# Description of the task
Restate the whole of the data below word for word, skipping the images.
»»
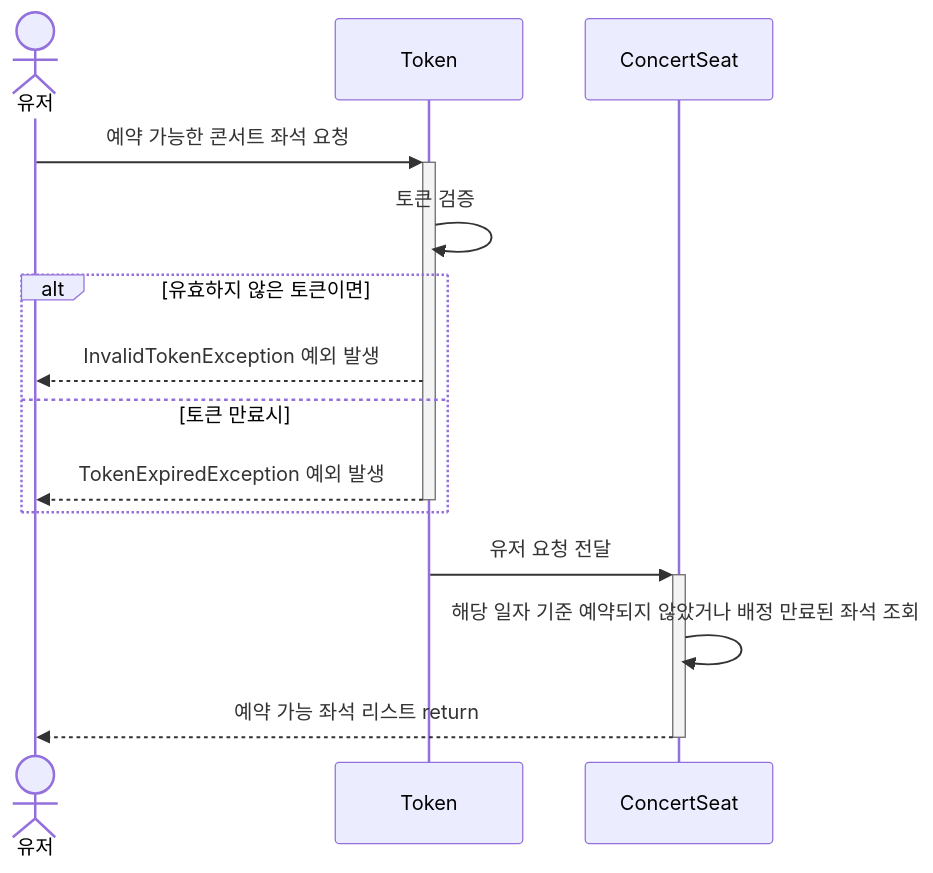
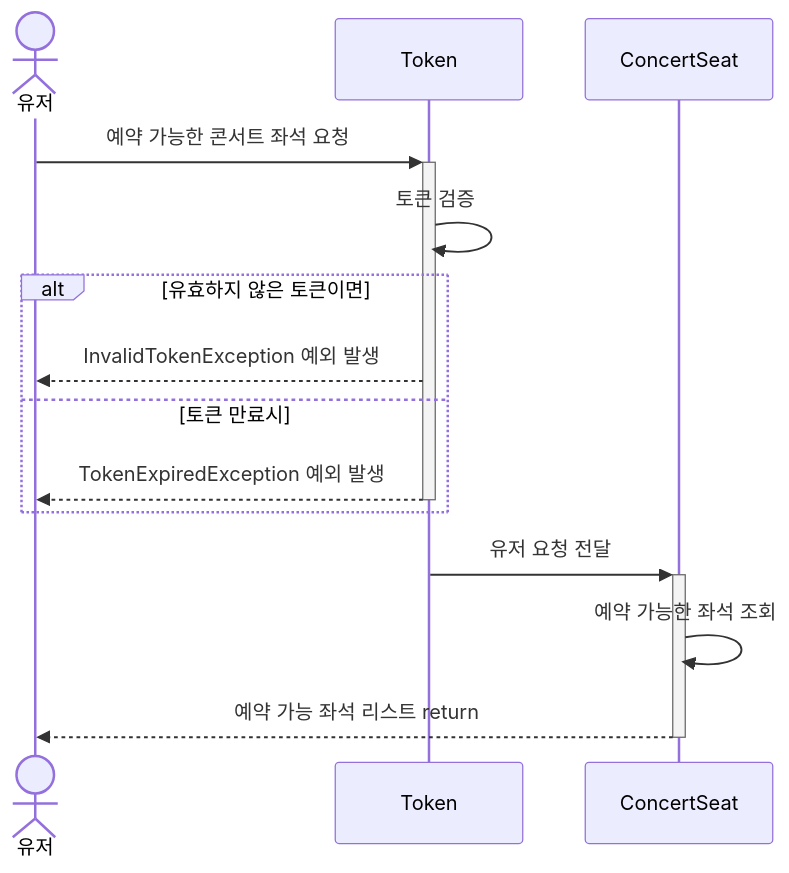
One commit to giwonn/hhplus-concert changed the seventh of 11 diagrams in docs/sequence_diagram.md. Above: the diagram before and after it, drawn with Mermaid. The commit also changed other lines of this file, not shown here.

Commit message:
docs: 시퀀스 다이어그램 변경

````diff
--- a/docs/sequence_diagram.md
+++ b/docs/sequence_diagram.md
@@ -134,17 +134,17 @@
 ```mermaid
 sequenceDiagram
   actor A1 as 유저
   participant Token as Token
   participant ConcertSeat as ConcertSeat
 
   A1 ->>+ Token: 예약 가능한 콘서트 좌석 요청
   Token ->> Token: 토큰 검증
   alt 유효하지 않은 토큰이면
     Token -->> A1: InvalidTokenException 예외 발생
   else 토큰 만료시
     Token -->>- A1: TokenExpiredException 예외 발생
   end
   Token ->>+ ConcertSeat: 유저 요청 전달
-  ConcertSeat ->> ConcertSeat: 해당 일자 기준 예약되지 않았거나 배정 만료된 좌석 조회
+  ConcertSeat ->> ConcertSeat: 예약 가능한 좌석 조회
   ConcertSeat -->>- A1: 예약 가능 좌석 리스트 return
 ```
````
««
# Completed task
One commit to giwonn/hhplus-concert changed the seventh of 11 diagrams in docs/sequence_diagram.md. Above: the diagram before and after it, drawn with Mermaid. The commit also changed other lines of this file, not shown here.

Commit message:
docs: 시퀀스 다이어그램 변경

````diff
--- a/docs/sequence_diagram.md
+++ b/docs/sequence_diagram.md
@@ -134,17 +134,17 @@
 ```mermaid
 sequenceDiagram
   actor A1 as 유저
   participant Token as Token
   participant ConcertSeat as ConcertSeat
 
   A1 ->>+ Token: 예약 가능한 콘서트 좌석 요청
   Token ->> Token: 토큰 검증
   alt 유효하지 않은 토큰이면
     Token -->> A1: InvalidTokenException 예외 발생
   else 토큰 만료시
     Token -->>- A1: TokenExpiredException 예외 발생
   end
   Token ->>+ ConcertSeat: 유저 요청 전달
-  ConcertSeat ->> ConcertSeat: 해당 일자 기준 예약되지 않았거나 배정 만료된 좌석 조회
+  ConcertSeat ->> ConcertSeat: 예약 가능한 좌석 조회
   ConcertSeat -->>- A1: 예약 가능 좌석 리스트 return
 ```
````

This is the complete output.